**WHAT YOU ARE ASKED TO DO:** Only the pictures should be left out; repeat the rest of the data exactly.

======== DATA UNDER STUDY

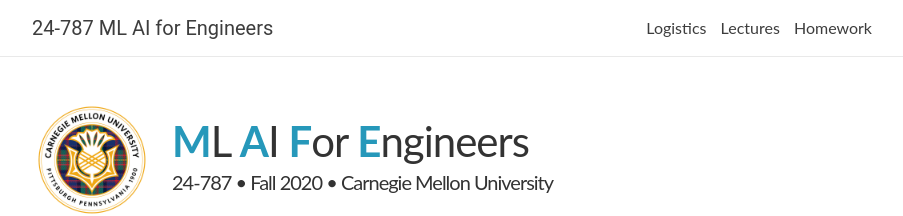
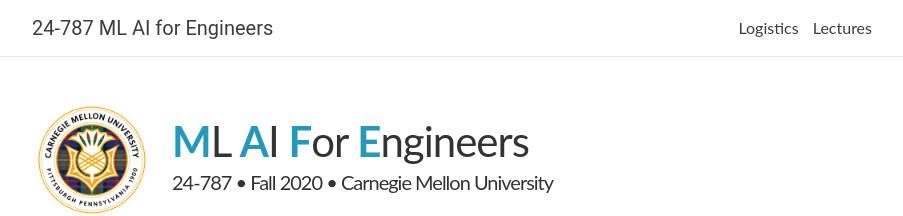
Before and after one commit to 24787ml/24787ml.github.io, a Jekyll site: the page built from _pages/about.md, in a window 1280 px wide. Shown: the top 216 px of the page, without its empty margins (188-1091 px from the left). Built offline with Jekyll 4.4.1, drawn with Linux system fonts in a browser that asks for light colours; nearby versions of some CDN libraries; comment, search, counter and statistics services are not loaded.

Commit message:
Update header.html

```diff
--- a/_includes/header.html
+++ b/_includes/header.html
@@ -22,7 +22,7 @@
         <a class="page-link" href="{{ '/logistics/' | relative_url }}">Logistics</a>
         <a class="page-link" href="{{ '/lectures/' | relative_url }}">Lectures</a>
         <!-- <a class="page-link" href="{{ '/calendar/' | relative_url }}">Calendar</a> -->
-        <a class="page-link" href="{{ '/homework/' | relative_url }}">Homework</a>
+        <!-- <a class="page-link" href="{{ '/homework/' | relative_url }}">Homework</a> -->
       </div>
     </nav>
 
```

================

**SOLUTION TO THIS TASK:**
Before and after one commit to 24787ml/24787ml.github.io, a Jekyll site: the page built from _pages/about.md, in a window 1280 px wide. Shown: the top 216 px of the page, without its empty margins (188-1091 px from the left). Built offline with Jekyll 4.4.1, drawn with Linux system fonts in a browser that asks for light colours; nearby versions of some CDN libraries; comment, search, counter and statistics services are not loaded.

Commit message:
Update header.html

```diff
--- a/_includes/header.html
+++ b/_includes/header.html
@@ -22,7 +22,7 @@
         <a class="page-link" href="{{ '/logistics/' | relative_url }}">Logistics</a>
         <a class="page-link" href="{{ '/lectures/' | relative_url }}">Lectures</a>
         <!-- <a class="page-link" href="{{ '/calendar/' | relative_url }}">Calendar</a> -->
-        <a class="page-link" href="{{ '/homework/' | relative_url }}">Homework</a>
+        <!-- <a class="page-link" href="{{ '/homework/' | relative_url }}">Homework</a> -->
       </div>
     </nav>
 
```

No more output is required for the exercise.